Revision comparison data
+ + + + + + +

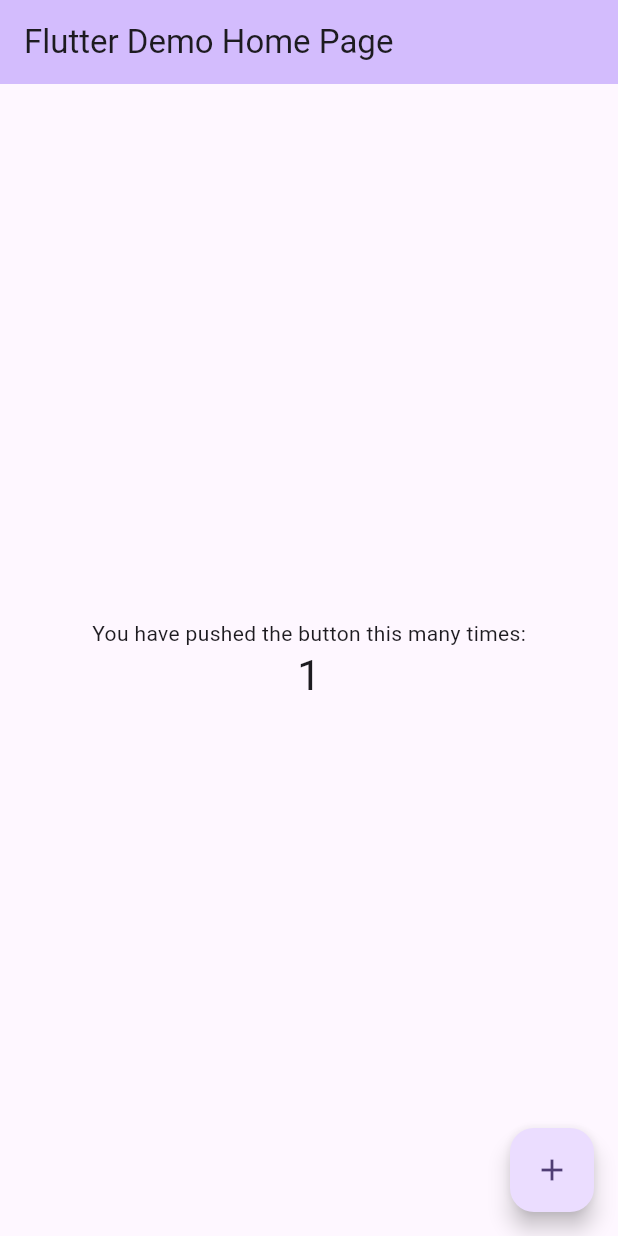
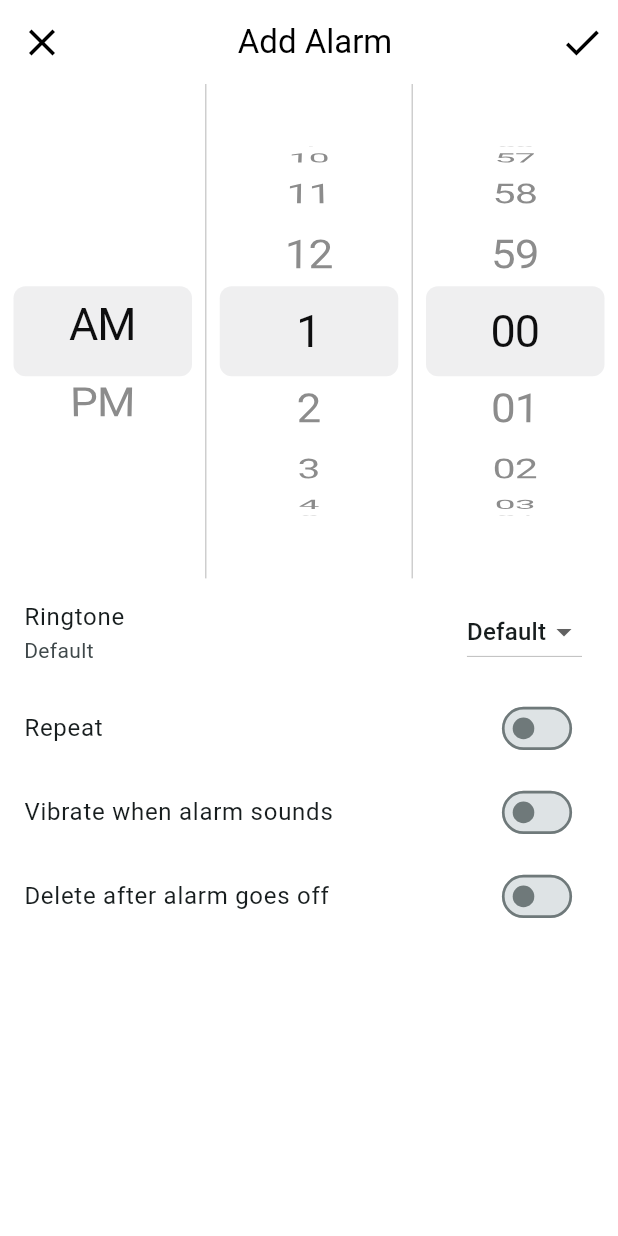
Before and after one commit to priyankarouniyarr/alram-clock_UI, a Flutter app: the screen it shows after launch, after a tap on the "add" icon, on a phone screen of 412 x 824 dp. Run offline on Flutter 3.47's test engine with Material 3 defaults, Android fonts, the phone set to English and light mode, and no system bars; our stand-ins replace audioplayers, flutter_local_notifications.

Commit message:
uploading some code

```diff
--- /dev/null
+++ b/lib/addalaram.dart
@@ -0,0 +1,223 @@
+import 'package:flutter/cupertino.dart';
+import 'package:flutter/material.dart';
+import 'package:audioplayers/audioplayers.dart';
+
+class AddAlarm extends StatefulWidget {
+  @override
+  State<AddAlarm> createState() => _AddAlarmState();
+}
+
+class _AddAlarmState extends State<AddAlarm> {
+  int selectedHour = 0;//private variables
+  int selectedMinute = 0;
+  String selectedPeriod = 'AM';
+  String selectedRingtone = 'Default'; // Default ringtone
+  bool isRepeat = false;
+  bool vibrate = false; // Vibration option
+  bool deleteAfterOff = false; // Delete option
+
+  void playRingtone(String ringtone) async {
+    if (ringtone != 'Default') {
+      final player = AudioPlayer();
+      await player.play('audio/$ringtone');
+      await Future.delayed(Duration(seconds: 10));
+      player.stop();
+    }
+  }
+
+  @override
+  Widget build(BuildContext context) {
+    return Scaffold(
+      backgroundColor: Colors.white,
+      appBar: AppBar(
+        backgroundColor: Colors.white,
+        leading: IconButton(
+          icon: Icon(Icons.close, color: Colors.black, size: 30),
+          onPressed: () {
+            Navigator.pop(context); // Closes the screen
+          },
+        ),
+        title: Center(
+          child: Text(
+            'Add Alarm',
+            style: TextStyle(color: Colors.black),
+          ),
+        ),
+        actions: [
+          IconButton(
+            icon: Icon(Icons.done, color: Colors.black, size: 30),
+            onPressed: () {
+              // Add your 'done' action logic here
+            },
+          ),
+        ],
+      ),
+      body: SingleChildScrollView(
+        child: Column(
+          children: [
+            Row(
+              mainAxisAlignment: MainAxisAlignment.center,
+              children: [
+                // AM/PM Picker
+                Expanded(
+                  child: SizedBox(
+                    height: MediaQuery.of(context).size.height * 0.4,
+                    child: CupertinoPicker(
+                      itemExtent: 60,
+                      onSelectedItemChanged: (int index) {
+                        setState(() {
+                          selectedPeriod = index == 0 ? 'AM' : 'PM';
+                        });
+                      },
+                      children: [
+                        Padding(
+                          padding: const EdgeInsets.all(8.0),
+                          child: Text('AM', style: TextStyle(fontSize: 30)),
+                        ),
+                        Padding(
+                          padding: const EdgeInsets.all(8.0),
+                          child: Text('PM', style: TextStyle(fontSize: 30)),
+                        ),
+                      ],
+                    ),
+                  ),
+                ),
+                Container(
+                  height: MediaQuery.of(context).size.height * 0.4,
+                  width: 0.5,
+                  color: Colors.grey, // Line color
+                ),
+                // Hour Picker
+                Expanded(
+                  child: SizedBox(
+                    height: MediaQuery.of(context).size.height * 0.4,
+                    child: CupertinoPicker.builder(
+                      itemExtent: 60,//height
+                      onSelectedItemChanged: (int index) {
+                        setState(() {
+                          selectedHour = (index % 12) + 1;
+                        });
+                      },
+                      childCount: null, // Makes the list infinite
+                      itemBuilder: (BuildContext context, int index) {
+                        return Center(
+                          child: Text(
+                            '${(index % 12) + 1}', // Cycles through 1-12
+                            style: TextStyle(fontSize: 30),
+                          ),
+                        );
+                      },
+                    ),
+                  ),
+                ),
+                Container(
+                  height: MediaQuery.of(context).size.height * 0.4,
+                  width: 0.5,
+                  color: Colors.grey, // Line color
+                ),
+                // Minute Picker
+                Expanded(
+                  child: SizedBox(
+                    height: MediaQuery.of(context).size.height * 0.4,
+                    child: CupertinoPicker.builder(
+                      itemExtent: 60,
+                      onSelectedItemChanged: (int index) {
+                        setState(() {
+                          selectedMinute = index % 60;// Updates the selectedMinute when a new minute is selected.
+//index % 60 ensures that minutes cycle from 0 to 5
+                        });
+                      },
+                      childCount: null, // Makes the list infinite
+                      itemBuilder: (BuildContext context, int index) {
+                        return Center(
+                          child: Text(
+                            index % 60 < 10
+                                ? '0${index % 60}' // Adds leading 0 for minutes < 10
+                                : '${index % 60}',
+                            style: TextStyle(fontSize: 30),
+                          ),
+                        );
+                      },
+                    ),
+                  ),
+                ),
+              ],
+            ),
+            // Ringtone Selection
+            ListTile(
+              title: Text('Ringtone'),
+              subtitle: Text(selectedRingtone),
+              trailing: DropdownButton<String>(
+                value: selectedRingtone,
+                items: <String>['Default', 'audio1.mp3', 'audio2.mp3', 'audio3.mp3', 'audio4.mp3', 'audio5.mp3']
+                    .map((String value) {
+                  return DropdownMenuItem<String>(
+                    value: value,
+                    child: Text(value.replaceAll('.mp3', '')), // Display without .mp3
+                  );
+                }).toList(),
+                onChanged: (String? newValue) {
+                  setState(() {
+                    selectedRingtone = newValue!;
+                    playRingtone(newValue); // Play selected ringtone
+                  });
+                },
+              ),
+            ),
+            // Repeat
+            ListTile(
+              title: Text('Repeat'),
+              trailing: Transform.scale(
+                scale: 0.9,
+                child: Switch(
+                  value: isRepeat,
+                  onChanged: (bool value) {
+                    setState(() {
+                      isRepeat = value;
+                    });
+                  },
+                  activeColor: Colors.white,
+                  activeTrackColor: Colors.blue,
+                ),
+              ),
+            ),
+            // Vibrate Option
+            ListTile(
+              title: Text('Vibrate when alarm sounds'),
+              trailing: Transform.scale(
+                scale: 0.9,
+                child: Switch(
+                  value: vibrate,
+                  onChanged: (bool value) {
+                    setState(() {
+                      vibrate = value;
+                    });
+                  },
+                  activeColor: Colors.white,
+                  activeTrackColor: Colors.blue,
+                ),
+              ),
+            ),
+            // Delete after goes off
+            ListTile(
+              title: Text('Delete after alarm goes off'),
+              trailing: Transform.scale(
+                scale: 0.9,
+                child: Switch(
+                  value: deleteAfterOff,
+                  onChanged: (bool value) {
+                    setState(() {
+                      deleteAfterOff = value;
+                    });
+                  },
+                  activeColor: Colors.white,
+                  activeTrackColor: Colors.blue,
+                ),
+              ),
+            ),
+          ],
+        ),
+      ),
+    );
+  }
+}
--- /dev/null
+++ b/lib/alramPage.dart
@@ -0,0 +1,133 @@
+import 'package:alaram_clockapp/alramdetail.dart';
+import 'package:alaram_clockapp/data.dart';
+import 'package:flutter/cupertino.dart';
+import 'package:flutter/material.dart';
+import 'package:intl/intl.dart';
+
+class Alrampage extends StatefulWidget {
+  const Alrampage({super.key});
+
+  @override
+  State<Alrampage> createState() => _AlrampageState();
+}
+
+class _AlrampageState extends State<Alrampage> {
+  @override
+  Widget build(BuildContext context) {
+    return Container(
+      margin: EdgeInsets.only(top: 10, right: 8, left: 8),
+      padding: EdgeInsets.symmetric(horizontal: 10, vertical: 10),
+      child: Column(
+        crossAxisAlignment: CrossAxisAlignment.start,
+        children: [
+          Row(
+            mainAxisAlignment: MainAxisAlignment.center,
+            children: [
+              Image.asset("images/alaram_clock.png",
+                  width: MediaQuery.of(context).size.width / 6),
+              Text(
+                "Alarm Clock",
+                style: TextStyle(
+                  fontFamily: "Acme",
+                  fontWeight: FontWeight.w500,
+                  color: Colors.grey[500],
+                  fontSize: 24.0,
+                ),
+              ),
+            ],
+          ),
+          SizedBox(height: 20),
+          Expanded(
+            child: ListView(
+              children: alarms.map<Widget>((alarm) {
+//var alarmtime=DateFormat('hh:mm:aa').format(alarm.alramDatetime)
+
+                return Container(
+                  margin: EdgeInsets.only(bottom: 10),
+                  decoration: BoxDecoration(
+                    gradient: LinearGradient(
+                      colors: [
+                        Color.fromARGB(255, 225, 254, 255),
+                        Color.fromARGB(255, 139, 151, 150),
+                      ],
+                      begin: Alignment.topLeft,
+                      end: Alignment.bottomRight,
+                    ),
+                    boxShadow: [
+                      BoxShadow(
+                          color: Colors.white.withOpacity(0.5),
+                          blurRadius: 10,
+                          spreadRadius: 2,
+                          offset: Offset(1, 2)),
+                    ],
+                    borderRadius: BorderRadius.circular(20),
+                  ),
+                  child: Padding(
+                    padding: const EdgeInsets.all(10.0),
+                    child: Column(
+                      crossAxisAlignment: CrossAxisAlignment.start,
+                      children: [
+                        Row(
+                          mainAxisAlignment: MainAxisAlignment.spaceBetween,
+                          children: [
+                            GestureDetector(
+                              onTap: () {
+                                Navigator.push(
+                                    context,
+                                    MaterialPageRoute(
+                                        builder: (context) => Alramdetail()));
+                              },
+                              child: Row(
+                                children: [
+                                  Text(
+                                    "07:00 ",
+                                    style: TextStyle(
+                                      color: Colors.black,
+                                      fontFamily: "Acme",
+                                      fontSize: 25.0,
+                                      fontWeight: FontWeight.w700,
+                                    ),
+                                  ),
+                                  Text(
+                                    "am ",
+                                    style: TextStyle(
+                                      color: Colors.black,
+                                      fontFamily: "Acme",
+                                      fontSize: 18.0,
+                                      fontWeight: FontWeight.w300,
+                                    ),
+                                  ),
+                                ],
+                              ),
+                            ),
+                            Transform.scale(
+                              scale: 0.8,
+                              child: Switch(
+                                value: true,
+                                onChanged: (bool value) {},
+                                activeColor: Colors.white,
+                                activeTrackColor: Colors.blue,
+                              ),
+                            )
+                          ],
+                        ),
+                        Text(
+                          "Mon-Sun",
+                          style: TextStyle(
+                            color: Colors.black,
+                            fontFamily: "Poppins",
+                            fontSize: 20.0,
+                          ),
+                        ),
+                      ],
+                    ),
+                  ),
+                );
+              }).toList(),
+            ),
+          ),
+        ],
+      ),
+    );
+  }
+}
--- /dev/null
+++ b/lib/alramdetail.dart
@@ -0,0 +1,15 @@
+import 'package:flutter/cupertino.dart';
+
+class Alramdetail extends StatefulWidget {
+  const Alramdetail({super.key});
+
+  @override
+  State<Alramdetail> createState() => _AlramdetailState();
+}
+
+class _AlramdetailState extends State<Alramdetail> {
+  @override
+  Widget build(BuildContext context) {
+    return const Placeholder();
+  }
+}
--- /dev/null
+++ b/lib/data.dart
@@ -0,0 +1,7 @@
+import 'package:alaram_clockapp/models/alaraminfo.dart';
+
+List<AlaramInfo> alarms=[
+  AlaramInfo(DateTime.now().add(Duration(hours:1)),description: ''),
+
+
+];
--- /dev/null
+++ b/lib/homescreen.dart
@@ -0,0 +1,37 @@
+import 'package:alaram_clockapp/addalaram.dart';
+import 'package:alaram_clockapp/alramPage.dart';
+import 'package:flutter/cupertino.dart';
+import 'package:flutter/material.dart';
+
+class Homescreen extends StatelessWidget {
+  const Homescreen({super.key});
+
+  @override
+  Widget build(BuildContext context) {
+    return Scaffold(
+         floatingActionButton: FloatingActionButton(
+        onPressed: () {
+          Navigator.push(
+            context,
+            MaterialPageRoute(builder: (context) => AddAlarm()),);
+        },
+        child: Icon(Icons.add,size:40,color:Colors.blue),
+        backgroundColor: Colors.grey[200],
+        shape: CircleBorder(),
+  elevation: 6.0,
+      ),
+
+
+
+      body:SafeArea(
+        child: Container(
+
+          alignment: Alignment.center,
+          color:Colors.white
+        ,
+          child:Alrampage()),
+      ),
+
+    );
+  }
+}
--- a/lib/main.dart
+++ b/lib/main.dart
@@ -1,5 +1,8 @@
+import 'package:alaram_clockapp/homescreen.dart';
 import 'package:flutter/material.dart';
+import 'package:flutter_local_notifications/flutter_local_notifications.dart';
 
+final FlutterLocalNotificationsPlugin flutterLocalNotificationsPlugin=FlutterLocalNotificationsPlugin();
 void main() {
   runApp(const MyApp());
 }
@@ -7,119 +10,17 @@
 class MyApp extends StatelessWidget {
   const MyApp({super.key});
 
-  // This widget is the root of your application.
   @override
   Widget build(BuildContext context) {
     return MaterialApp(
-      title: 'Flutter Demo',
+      debugShowCheckedModeBanner: false,
+      title: 'Alarm Clock',
       theme: ThemeData(
-        // This is the theme of your application.
-        //
-        // TRY THIS: Try running your application with "flutter run". You'll see
-        // the application has a purple toolbar. Then, without quitting the app,
-        // try changing the seedColor in the colorScheme below to Colors.green
-        // and then invoke "hot reload" (save your changes or press the "hot
-        // reload" button in a Flutter-supported IDE, or press "r" if you used
-        // the command line to start the app).
-        //
-        // Notice that the counter didn't reset back to zero; the application
-        // state is not lost during the reload. To reset the state, use hot
-        // restart instead.
-        //
-        // This works for code too, not just values: Most code changes can be
-        // tested with just a hot reload.
-        colorScheme: ColorScheme.fromSeed(seedColor: Colors.deepPurple),
+        colorScheme: ColorScheme.fromSeed(seedColor: Colors.white),
         useMaterial3: true,
+        visualDensity: VisualDensity.adaptivePlatformDensity,
       ),
-      home: const MyHomePage(title: 'Flutter Demo Home Page'),
+      home: Homescreen(),
     );
   }
 }
-
-class MyHomePage extends StatefulWidget {
-  const MyHomePage({super.key, required this.title});
-
-  // This widget is the home page of your application. It is stateful, meaning
-  // that it has a State object (defined below) that contains fields that affect
-  // how it looks.
-
-  // This class is the configuration for the state. It holds the values (in this
-  // case the title) provided by the parent (in this case the App widget) and
-  // used by the build method of the State. Fields in a Widget subclass are
-  // always marked "final".
-
-  final String title;
-
-  @override
-  State<MyHomePage> createState() => _MyHomePageState();
-}
-
-class _MyHomePageState extends State<MyHomePage> {
-  int _counter = 0;
-
-  void _incrementCounter() {
-    setState(() {
-      // This call to setState tells the Flutter framework that something has
-      // changed in this State, which causes it to rerun the build method below
-      // so that the display can reflect the updated values. If we changed
-      // _counter without calling setState(), then the build method would not be
-      // called again, and so nothing would appear to happen.
-      _counter++;
-    });
-  }
-
-  @override
-  Widget build(BuildContext context) {
-    // This method is rerun every time setState is called, for instance as done
-    // by the _incrementCounter method above.
-    //
-    // The Flutter framework has been optimized to make rerunning build methods
-    // fast, so that you can just rebuild anything that needs updating rather
-    // than having to individually change instances of widgets.
-    return Scaffold(
-      appBar: AppBar(
-        // TRY THIS: Try changing the color here to a specific color (to
-        // Colors.amber, perhaps?) and trigger a hot reload to see the AppBar
-        // change color while the other colors stay the same.
-        backgroundColor: Theme.of(context).colorScheme.inversePrimary,
-        // Here we take the value from the MyHomePage object that was created by
-        // the App.build method, and use it to set our appbar title.
-        title: Text(widget.title),
-      ),
-      body: Center(
-        // Center is a layout widget. It takes a single child and positions it
-        // in the middle of the parent.
-        child: Column(
-          // Column is also a layout widget. It takes a list of children and
-          // arranges them vertically. By default, it sizes itself to fit its
-          // children horizontally, and tries to be as tall as its parent.
-          //
-          // Column has various properties to control how it sizes itself and
-          // how it positions its children. Here we use mainAxisAlignment to
-          // center the children vertically; the main axis here is the vertical
-          // axis because Columns are vertical (the cross axis would be
-          // horizontal).
-          //
-          // TRY THIS: Invoke "debug painting" (choose the "Toggle Debug Paint"
-          // action in the IDE, or press "p" in the console), to see the
-          // wireframe for each widget.
-          mainAxisAlignment: MainAxisAlignment.center,
-          children: <Widget>[
-            const Text(
-              'You have pushed the button this many times:',
-            ),
-            Text(
-              '$_counter',
-              style: Theme.of(context).textTheme.headlineMedium,
-            ),
-          ],
-        ),
-      ),
-      floatingActionButton: FloatingActionButton(
-        onPressed: _incrementCounter,
-        tooltip: 'Increment',
-        child: const Icon(Icons.add),
-      ), // This trailing comma makes auto-formatting nicer for build methods.
-    );
-  }
-}
--- /dev/null
+++ b/lib/models/alaraminfo.dart
@@ -0,0 +1,12 @@
+class AlaramInfo{
+  String? description;
+  bool? isactive;
+  DateTime? alramDatetime;
+
+  AlaramInfo(
+  this.alramDatetime, {this.description,
+    this.isactive,
+  }
+  );
+
+}
```
Also changed, not shown: pubspec.yaml (+20 -15 lines), fonts/Acme-Regular.ttf (added), fonts/Poppins-Regular.ttf (added), fonts/Poppins-SemiBold.ttf (added), images/alaram_clock.png (added), pubspec.lock, 12 other files.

+ + + + + + +

→ **Your task**
Where the string "Container" occurs in the data, return the whole line.

→ **Solution to this exercise**
+                Container(
+                Container(
+    return Container(
+                return Container(
+        child: Container(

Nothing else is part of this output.